WASHINGTON - Father Paul K. Hurley, a priest of the
Archdiocese of Boston and a military chaplain for about 15
years, was confirmed March 27 as the U.S. Army chief of
chaplains in a voice vote by the U.S. Senate.
With the appointment comes a promotion in rank from colonel
to major general. Father Hurley, in a March 30 telephone
interview with Catholic News Service, said he expected the
formal promotion and installation ceremony to take place
sometime in May.
He will become the Army's 24th chief of chaplains. He will
succeed Msgr. Donald L. Rutherford, himself a major general
in the Army and a priest of the Diocese of Albany, New York,
who will soon retire after serving in the post since 2011.
Father Hurley, who said he's usually called "Chap" - short
for "Chaplain," especially to non-Catholic Army personnel -
is not only a graduate of St. John's Seminary in Boston, but
also of the U.S. Military Academy at West Point, New York.
"After doing some time in a parish up in Boston, it was kind
of mutual thing that I eventually came back to the military
as a chaplain," said Father Hurley, who was ordained to the
priesthood in 2005.
Father Hurley currently serves as the command chaplain for
the 18th Airborne Corps at Fort Bragg, North Carolina, and
talked to CNS from Fort Bragg. During the interview, another
cellphone of his rang. "That's my life right now - phone
calls, emails, trying to get myself moved along," he said.
The nomination process for his upcoming position is quite
extensive, Father Hurley said. "There's a board that makes
selection and then that selection is vetted through a whole
series of channels, and then eventually there was a point in
time where I was aware of what was going on," Father Hurley
said. "But it's still not a done deal until the nomination is
completed and then it's sent over to the Senate for
confirmation. ... I didn't know too much previous to that
nomination coming up."
Father Hurley's previous chaplain assignments include
deployments to Iraq and Afghanistan - the latter where
Archbishop Timothy P. Broglio, head of the U.S. Archdiocese
for the Military Services, met him last year during Holy Week
- as well as numerous stateside assignments as an Army
"He is both a fine priest and an excellent leader,"

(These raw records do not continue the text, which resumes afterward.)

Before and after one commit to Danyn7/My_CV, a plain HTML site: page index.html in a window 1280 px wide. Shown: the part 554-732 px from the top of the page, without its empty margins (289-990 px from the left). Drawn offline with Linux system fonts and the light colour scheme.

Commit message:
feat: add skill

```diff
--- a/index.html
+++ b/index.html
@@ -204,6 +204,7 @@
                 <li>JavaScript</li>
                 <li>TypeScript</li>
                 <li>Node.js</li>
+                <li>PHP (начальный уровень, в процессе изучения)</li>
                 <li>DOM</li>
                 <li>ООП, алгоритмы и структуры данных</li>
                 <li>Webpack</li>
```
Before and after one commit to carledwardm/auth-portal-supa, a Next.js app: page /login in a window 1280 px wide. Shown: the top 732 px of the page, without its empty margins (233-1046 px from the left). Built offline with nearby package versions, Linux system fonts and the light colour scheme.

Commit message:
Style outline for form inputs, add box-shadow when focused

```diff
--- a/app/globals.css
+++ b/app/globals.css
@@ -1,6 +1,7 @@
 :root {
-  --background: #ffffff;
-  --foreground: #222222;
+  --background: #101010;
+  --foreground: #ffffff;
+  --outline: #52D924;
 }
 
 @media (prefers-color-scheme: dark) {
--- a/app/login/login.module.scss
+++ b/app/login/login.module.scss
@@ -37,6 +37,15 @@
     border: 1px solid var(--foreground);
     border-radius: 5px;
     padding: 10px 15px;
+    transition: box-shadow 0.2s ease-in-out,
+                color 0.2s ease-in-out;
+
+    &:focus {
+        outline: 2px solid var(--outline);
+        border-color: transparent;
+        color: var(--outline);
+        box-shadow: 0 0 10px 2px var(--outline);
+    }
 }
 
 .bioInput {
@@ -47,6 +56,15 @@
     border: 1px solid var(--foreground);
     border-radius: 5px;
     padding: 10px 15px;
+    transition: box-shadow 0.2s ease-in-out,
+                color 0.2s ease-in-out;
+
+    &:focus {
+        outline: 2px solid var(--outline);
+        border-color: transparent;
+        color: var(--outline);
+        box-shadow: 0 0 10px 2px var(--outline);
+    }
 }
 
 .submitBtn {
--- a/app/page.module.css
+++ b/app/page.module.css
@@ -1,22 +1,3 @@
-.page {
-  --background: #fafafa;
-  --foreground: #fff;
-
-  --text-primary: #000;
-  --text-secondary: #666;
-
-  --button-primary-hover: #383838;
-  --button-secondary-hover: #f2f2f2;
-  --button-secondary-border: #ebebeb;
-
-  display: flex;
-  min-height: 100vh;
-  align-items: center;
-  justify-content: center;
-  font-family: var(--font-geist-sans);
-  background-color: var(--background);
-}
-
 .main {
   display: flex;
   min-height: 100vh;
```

Archbishop Broglio said in a March 28 statement.
Both Father Hurley and Msgr. Rutherford serve with
endorsement and faculties from the military archdiocese.
Father Hurley said he's eager to get to Washington so he can
get the lay of the land. "To be honest, I really need to get
up to the headquarters and find out more about what's going
on overall in order to do some sort of assessment in that
sense," he added. "Chaplains, no matter what time, or what
period, or what rank - or garrison or deployed - we're here
to take care of soldiers and families."
In his spare time, Father Hurley told CNS, "I'm a pretty
devout Boston sports fan. That usually occupies any of my
free time - following the Bruins or Red Sox or Patriots or